> _WHAT NEEDS TO BE DONE_
Among the entries that follow, how many lines contain the string "bottom"? Answer with that number only.

> _INPUT DATA_
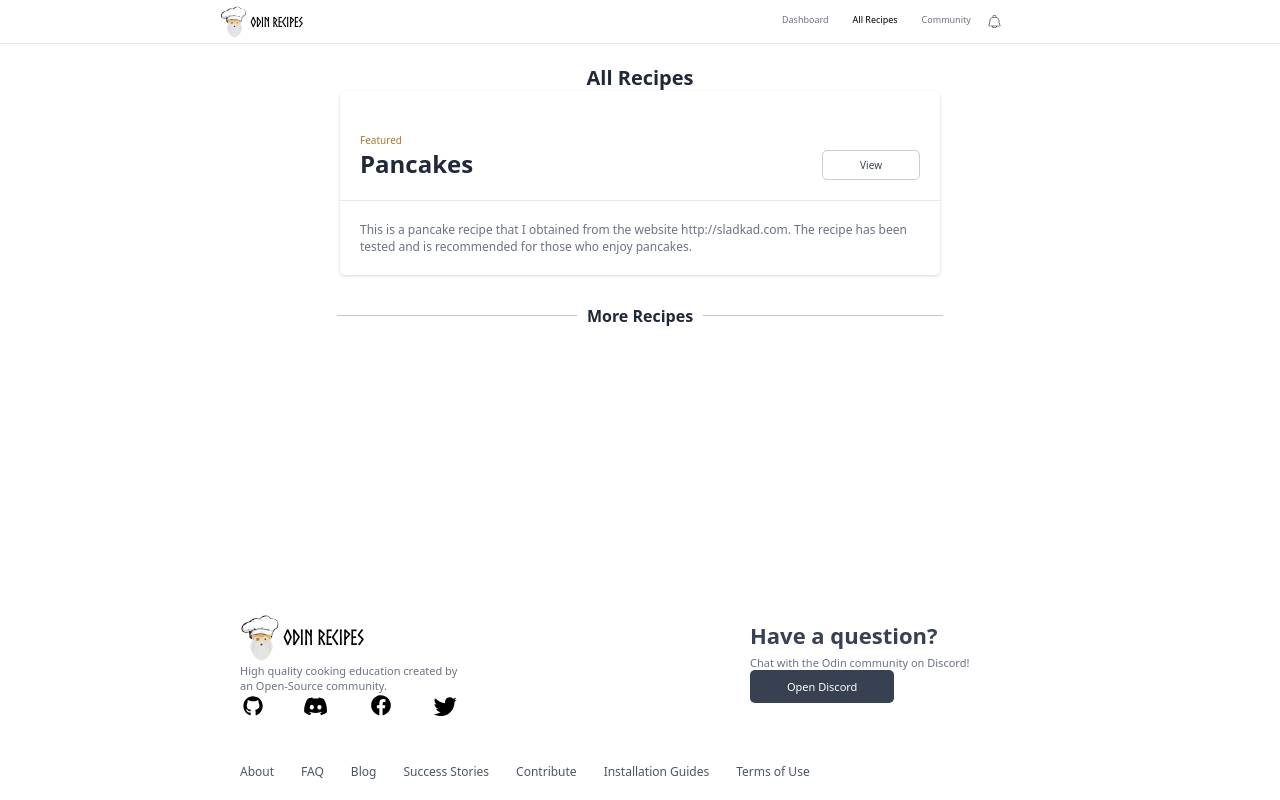
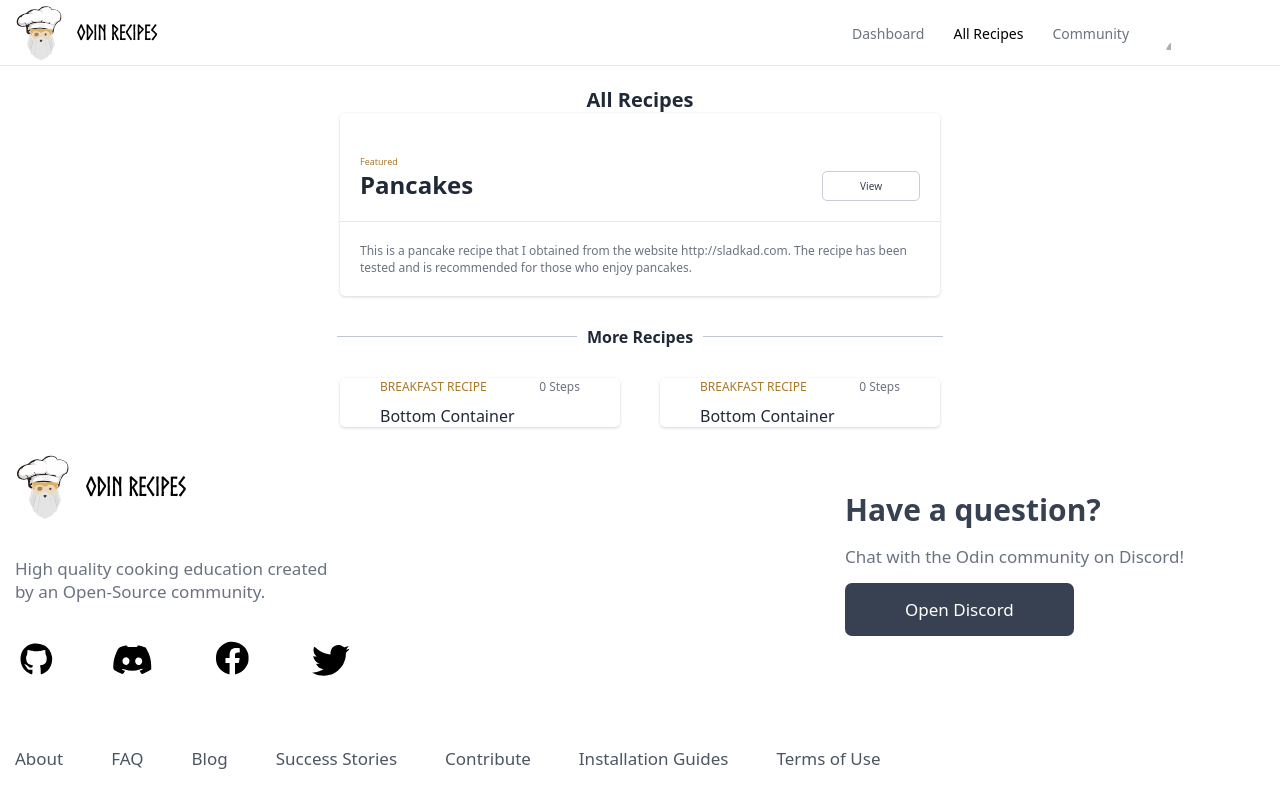
Before and after one commit to SomeoneThatsConfused/odin-recipes, a plain HTML site: page index.html in a window 1280 px wide. Drawn offline with Linux system fonts and the light colour scheme.

Commit message:
fixed the proportions of the header and footer to fit the pc correctly. Notif Logo not fixed will fix later

```diff
--- a/index.html
+++ b/index.html
@@ -26,23 +26,32 @@
         <a class="dashboard-link" href="https://www.theodinproject.com/dashboard">Dashboard</a>
         <a class="all-recipe-link" href="index.html">All Recipes</a>
         <a class="community-link" href="https://discord.gg/fbFCkYabZB">Community</a>
-        <a href="https://www.theodinproject.com/notifications"><img class="notif-logo" src="images/GUI-images/notif-logo.svg" alt="notif-logo"></a>
+          <a href="https://www.theodinproject.com/notifications"><svg class="notif-logo" xmlns="http://www.w3.org/2000/svg" version="1.1" width="40px" height="40px" style="shape-rendering:geometricPrecision; text-rendering:geometricPrecision; image-rendering:optimizeQuality; fill-rule:evenodd; clip-rule:evenodd" xmlns:xlink="http://www.w3.org/1999/xlink">
+            <g><path style="opacity:0.937" fill="#a3aab5" d="M 72.5,59.5 C 72.5,60.5 72.5,61.5 72.5,62.5C 68.7016,63.4834 64.7016,63.8168 60.5,63.5C 60.2203,67.7459 58.2203,70.7459 54.5,72.5C 52.2362,73.2186 49.9029,73.552 47.5,73.5C 47.0269,72.0937 46.0269,71.427 44.5,71.5C 42.127,69.4208 40.7936,66.7541 40.5,63.5C 36.8333,63.5 33.1667,63.5 29.5,63.5C 28.1353,61.2492 28.4686,59.2492 30.5,57.5C 31.7555,50.7762 33.5889,44.1095 36,37.5C 37.6667,34.5 40,32.1667 43,30.5C 44.9148,23.6473 49.0815,21.814 55.5,25C 58.2477,29.752 61.7477,33.9187 66,37.5C 67.9862,43.3165 68.9862,49.3165 69,55.5C 70.3756,56.7051 71.5423,58.0384 72.5,59.5 Z M 54.5,34.5 C 56.4602,36.1563 58.4602,37.823 60.5,39.5C 60.3284,40.4916 60.6618,41.1583 61.5,41.5C 61.9924,46.3236 62.659,50.9903 63.5,55.5C 63.5,56.5 63.5,57.5 63.5,58.5C 54.7494,58.1458 46.0827,57.8125 37.5,57.5C 38.0505,51.7739 38.8839,46.1073 40,40.5C 44.1615,37.1122 47.4948,33.1122 50,28.5C 51.7648,30.3916 53.2648,32.3916 54.5,34.5 Z M 46.5,63.5 C 49.5184,63.3354 52.5184,63.502 55.5,64C 51.8453,70.1323 48.8453,69.9657 46.5,63.5 Z"/></g>
+            <g><path style="opacity:0.478" fill="#ebecee" d="M 54.5,34.5 C 57.7322,34.7717 59.7322,36.4384 60.5,39.5C 58.4602,37.823 56.4602,36.1563 54.5,34.5 Z"/></g>
+            <g><path style="opacity:0.565" fill="#d0d3d9" d="M 61.5,41.5 C 62.2216,41.9175 62.7216,42.5842 63,43.5C 63.4988,47.4862 63.6655,51.4862 63.5,55.5C 62.659,50.9903 61.9924,46.3236 61.5,41.5 Z"/></g>
+            <g><path style="opacity:0.014" fill="#f4f4f6" d="M 72.5,59.5 C 74.9845,60.7399 74.9845,61.7399 72.5,62.5C 72.5,61.5 72.5,60.5 72.5,59.5 Z"/></g>
+            <g><path style="opacity:0.192" fill="#e9ebed" d="M 30.5,57.5 C 28.4686,59.2492 28.1353,61.2492 29.5,63.5C 28.3509,63.2089 27.6842,62.3756 27.5,61C 27.2776,58.7253 28.2776,57.5587 30.5,57.5 Z"/></g>
+            <g><path style="opacity:0.698" fill="#dcdee3" d="M 44.5,71.5 C 46.0269,71.427 47.0269,72.0937 47.5,73.5C 45.9731,73.573 44.9731,72.9063 44.5,71.5 Z"/></g>
+            <g><path style="opacity:0.193" fill="#f6f7f8" d="M 54.5,72.5 C 53.6879,73.9931 52.3545,74.6598 50.5,74.5C 49.2739,74.4805 48.2739,74.1471 47.5,73.5C 49.9029,73.552 52.2362,73.2186 54.5,72.5 Z"/></g>
+          </svg>
+          </a>
       </nav>
     </div>
   </header>
   <main>
     <div id="content-container">
       <h1 id="title">All Recipes</h1>
-      <div id="featured-dish">
+      <div id="featured-recipe">
         <a><img src="" alt=""></a>
-        <div class="dish-top-container">
+        <div id="featured-top-container">
           <div>
-            <p class="featured-label">Featured</p>
-            <a href="#"><h2 class="recipe-label">Pancakes</h2></a>
+            <p id="featured-label">Featured</p>
+            <a href="#"><h2 id="featured-recipe-label">Pancakes</h2></a>
           </div>
           <a href="#"><button class="view-button">View</button></a>
         </div>
-        <div class="dish-bottom-container">
+        <div id="featured-bottom-container">
           This is a pancake recipe that I obtained from the website http://sladkad.com. The recipe has been tested and is recommended for those who enjoy pancakes.
         </div>
       </div>
@@ -51,12 +60,20 @@
         <p class="more-recipes">More Recipes</p>
         <span class="line"></span>
       </div>
-      <div class="other-recipe-container">
+      <div id="other-recipe-container">
         <div class="recipes">
-
+          <div class="recipe-top-container">
+            <p class="breakfast-recipe">BREAKFAST RECIPE</p>
+            <p class="cooking-steps">0 Steps</p>
+          </div>
+          <div class="recipe-bottom-container">Bottom Container</div>
         </div>
         <div class="recipes">
-
+          <div class="recipe-top-container">
+            <p class="breakfast-recipe">BREAKFAST RECIPE</p>
+            <p class="cooking-steps">0 Steps</p>
+          </div>
+          <div class="recipe-bottom-container">Bottom Container</div>
         </div>
       </div>
     </div>
--- a/styles/footer.css
+++ b/styles/footer.css
@@ -9,7 +9,7 @@
   display: flex;
   justify-content: space-between;
   margin: 0 auto;
-  width: 800px;
+  width: 1250px;
   flex-direction: column;
 }
 
@@ -22,23 +22,24 @@
 #footer-logo {
   display: flex;
   align-items: center;
-  margin-right: 20px;
 }
 
 #footer-logo-image {
-  height: 50px;
+  height: 70px;
 }
 
 #footer-logo-name {
   font-family: "Norse";
   color: black;
-  font-size: 20px;
+  font-size: 25px;
+  margin-left: 10px;
 }
 
 #tagline {
+  margin: 35px 0px 35px 0px;
   color: rgb(107, 114, 128);
-  font-size: 11px;
-  width: 220px;
+  font-size: 17px;
+  width: 320px;
   text-align: left;
 }
 #social-media-icon-bar {
@@ -51,11 +52,12 @@
 #social-links-container {
   display: flex;
   justify-content: space-between;
+  width: 340px;
 }
 
 
 .social-links {
-  height: 27px;
+  height: 44px;
 }
 
 .social-links:hover {
@@ -63,29 +65,28 @@
 }
 
 #question-container {
-  width: 270px;
-  padding: 20px;
+  width: 390px;
+  padding: 30px;
   float: left;
 }
 #question {
-  font-size: 22px;
+  font-size: 30px;
   color: rgb(55, 65, 81);
-  margin-bottom: 0px;
 }
 
 #question-description {
-  margin-top: 5px;
+  margin: 15px 0px 15px 0px;
   color: rgb(107, 114, 128);
-  font-size: 11px;
+  font-size: 17px;
 }
 
 #community-button {
   background-color: rgb(55, 65, 81);
   border: none;
-  font-size: 11px;
+  font-size: 17px;
   color: white;
-  padding: 9px 37px 9px 37px;
-  border-radius: 5px;
+  padding: 15px 60px 15px 60px;
+  border-radius: 7px;
   margin-bottom: 15px;
 }
 
@@ -97,15 +98,19 @@
 #resources-container {
   display: flex;
   justify-content: start;
-  padding-left: 10px 0px 10px 0px;
+  margin-top: 35px;
+  width: 1250px;
+  padding-left: 30px 0px 25px 0px;
 }
 
 .resources {
-  font-size: 12px;
+  font-size: 17px;
   color: rgb(75, 85, 99);
-  padding: 0px 27px 20px 0px;
+  padding: 0px 48px 0px 0px;
+  margin-bottom: 30px;
+  font-weight: 400;
 }
 
 .resources:hover {
-  color: rgb(75, 85, 99);
+  color: rgb(105, 116, 131);
 }
--- a/styles/header.css
+++ b/styles/header.css
@@ -2,7 +2,7 @@
   display: flex;
   align-items: center;
   width: 100%;
-  height: 43px;
+  height: 65px;
   border-bottom: 1px solid rgb(229, 231, 235);
 }
 
@@ -10,15 +10,15 @@
   display: flex;
   align-items: center;
   overflow: hidden;
-  width: 120px;
+  width: 190px;
 }
 
 #logo-image {
-  height: 34px;
+  height: 60px;
 }
 #logo-name {
-  font-size: 13px;
-  margin-left: 1px;
+  font-size: 20px;
+  margin-left: 10px;
   font-family: "Norse";
   color: black;
 }
@@ -27,21 +27,21 @@
   display: flex;
   align-items: center;
   justify-content: space-between;
-  width: 840px;
+  width: 1250px;
   margin: 0 auto;
 }
 
 #nav-bar {
   display: flex;
-  width: 300px;
+  width: 440px;
   align-items: center;
 }
 
 .dashboard-link, .all-recipe-link, .community-link {
-  font-size: 9px;
+  font-size: 14px;
   font-weight: 500;
   height: 17px;
-  margin-left: 20px;
+  margin-left: 25px;
   color: rgb(107, 114, 128);
   text-decoration: none;
   padding: 2px;
@@ -55,18 +55,15 @@
   border-bottom: 1.5px solid rgb(201, 203, 206);
   color: black;
 }
-
-.notif-logo {
-  height: 15px;
-  width: 15px;
+/*To be Optimized*/
+.notif-logo path {
+  height: 40px;
   margin-left: 10px;
   margin-top: 5px;
   padding: 4px;
   border-radius: 100%;
 }
 
-.notif-logo:hover {
-  border: 2px solid rgb(211, 161, 81);
-  height: 15px;
-  width: 15px;
+.notif-logo:hover path {
+  fill: black;
 }
--- a/styles/main.css
+++ b/styles/main.css
@@ -6,7 +6,7 @@
   align-items: center;
   margin-top: 20px;
 }
-#featured-dish {
+#featured-recipe {
   display: flex;
   flex-direction: column;
   width: 600px;
@@ -14,16 +14,16 @@
   border-radius: 5px;
   overflow: hidden;
 }
-.dish-top-container {
+#featured-top-container {
   display: flex;
   justify-content: space-between;
   padding: 20px;
   align-items: flex-end;
 }
-.featured-label, .recipe-label {
+#featured-label, #featured-recipe-label {
   margin: 0;
 }
-.dish-bottom-container {
+#featured-bottom-container {
   padding: 20px;
   border-top: 1px solid rgb(229, 231, 235);
   color: rgb(107, 114, 128);
@@ -33,9 +33,9 @@
   font-size: 20px;
   font-weight: 600;
 }
-.featured-label {
+#featured-label {
   color: rgb(169 121 43);
-  font-size: 10px;
+  font-size: 9px;
 }
 .recipe-label {
   font-weight: 600;
@@ -52,3 +52,32 @@
 .view-button:hover {
   cursor: pointer;
 }
+
+#other-recipe-container {
+  display: flex;
+  justify-content: space-between;
+  width: 600px;
+}
+
+.recipes {
+  width: 200px;
+  padding: 0px 40px 0px 40px;
+  border-radius: 5px;
+  box-shadow: 0px 1px 3px 0px rgba(39, 55, 70, 0.2);
+  display: flex;
+  flex-direction: column;
+}
+
+.recipe-top-container {
+  display: flex;
+  justify-content: space-between;
+  margin-bottom: 10px;
+}
+.breakfast-recipe {
+  color: rgb(169 121 43);
+  font-size: 12px;
+}
+.cooking-steps {
+  color: rgb(107, 114, 128);
+  font-size: 12px;
+}
--- a/styles/message.css
+++ b/styles/message.css
@@ -7,18 +7,19 @@
   right: 30px;
   z-index: 110;
   background-color: rgb(220, 252, 231);
-  padding: 10px 30px 10px 10px;
+  padding: 15px 40px 15px 15px;
   border-radius: 2px;
   font-size: 10px;
   color: rgb(21, 128, 61);
 }
 #message-text {
   margin-left: 2px;
+  font-size: 15px;
 }
 #close-btn {
   position: absolute;
   right: 10px;
-  font-size: 16px;
+  font-size: 20px;
   font-weight: bold;
   line-height: 12px;
   padding: 4px;
@@ -33,5 +34,5 @@
 }
 #checkmark {
   margin-right: 10px;
-  height: 11px;
+  height: 15px;
 }
```
Also changed, not shown: images/GUI-images/notif-logo.svg (deleted).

> _SOLUTION FOR THIS PROBLEM_
12